Honestly, I think rhythm is often overlooked, but paying attention to subtle changes in sound and length of sentences is important. One character’s thoughts may drag on, so their sentences are longer, while another might make short lists to contain their thoughts. Like everything making up your character, a person’s rhythm will depend on their personality, background, and goals. It could even change from scene to scene, but consistency is key.

All four of these women would tell a different story about this picture.

All four of these women would tell a different story about this picture.

One of my favorite exercises:

Write a chapter in which the two characters are talking. Write it from POV 1, and then, rewrite the exact same scene from POV 2. Check to make sure the dialogue and the physical actions are the exact same, but then, compare the thought process. How did the scene change? What does this change mean? Do they each bring a unique perspective? And out of those perspectives, which one is best to use?

As an example, two people can be talking and Person A could notice Person B is fidgeting. Person A may assume Person B is nervous, but when you tell it from Person B’s perspective, you learn that they are distracted, not nervous. These little bits can truly morph the way characters interact. I always encourage this exercise when starting out, even if the writer isn’t planning on telling from another’s perspective.

This exercise helps me understand the characters, and I feel more confident when I move onto a new scene. (Sometimes, it even helps me choose which scene to use…and worse case scenario, you have an extra scene to release as an extra for your readers.)

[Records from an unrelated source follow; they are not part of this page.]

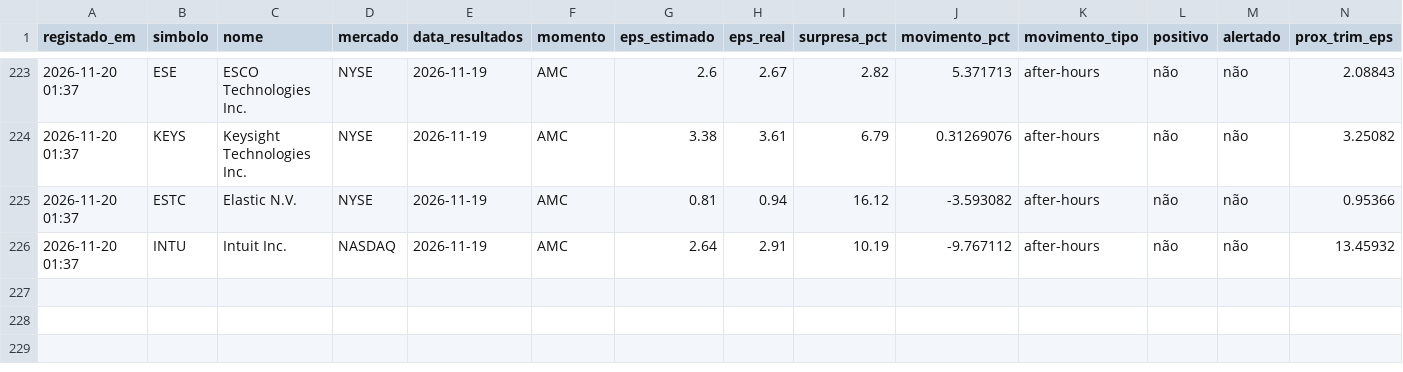
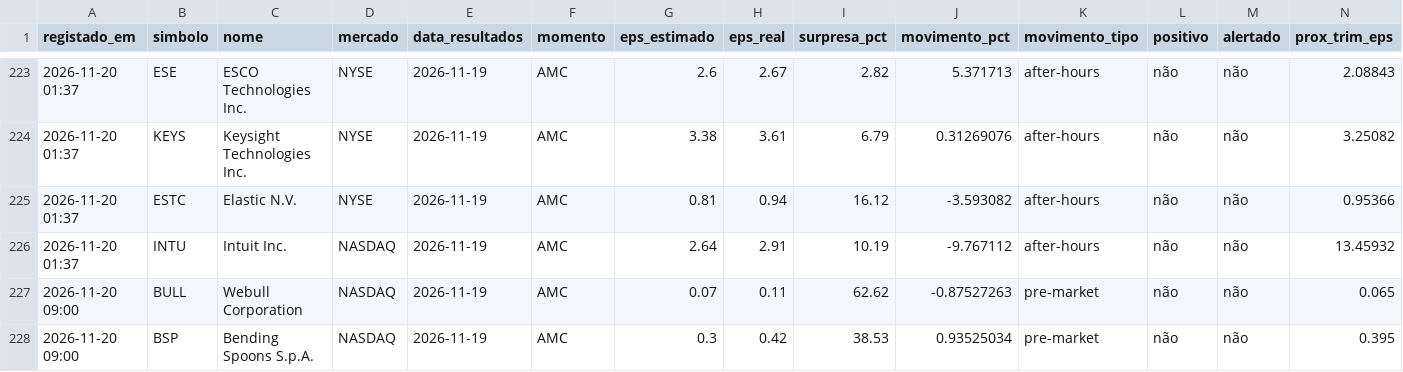
Before and after one commit to luispereira1999/bot-resultados, a CSV file: data/registo.csv, drawn as a sheet; only a part is shown, gaps mark what is left out; rows hold the shown columns only; the diff names each change by its address in the sheet, - before the commit and + after, or states it on an @@ line.

```diff
--- a/data/registo.csv
+++ b/data/registo.csv
+row 227: 2026-11-20 09:00 | BULL | Webull Corporation | NASDAQ | 2026-11-19 | AMC | 0.07 | 0.11 | 62.62 | -0.87527263 | pre-market | não | não | 0.065
+row 228: 2026-11-20 09:00 | BSP | Bending Spoons S.p.A. | NASDAQ | 2026-11-19 | AMC | 0.3 | 0.42 | 38.53 | 0.93525034 | pre-market | não | não | 0.395
```
Also changed, not shown: 1 other file.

Have fun and good luck! 

Original posted March 31, 2013

~SAT

Bad Bloods: November Rain is FREE across all eBook platforms right now! (And I’m dutifully working on the next installment, too!) Happy reading.😀

November Rain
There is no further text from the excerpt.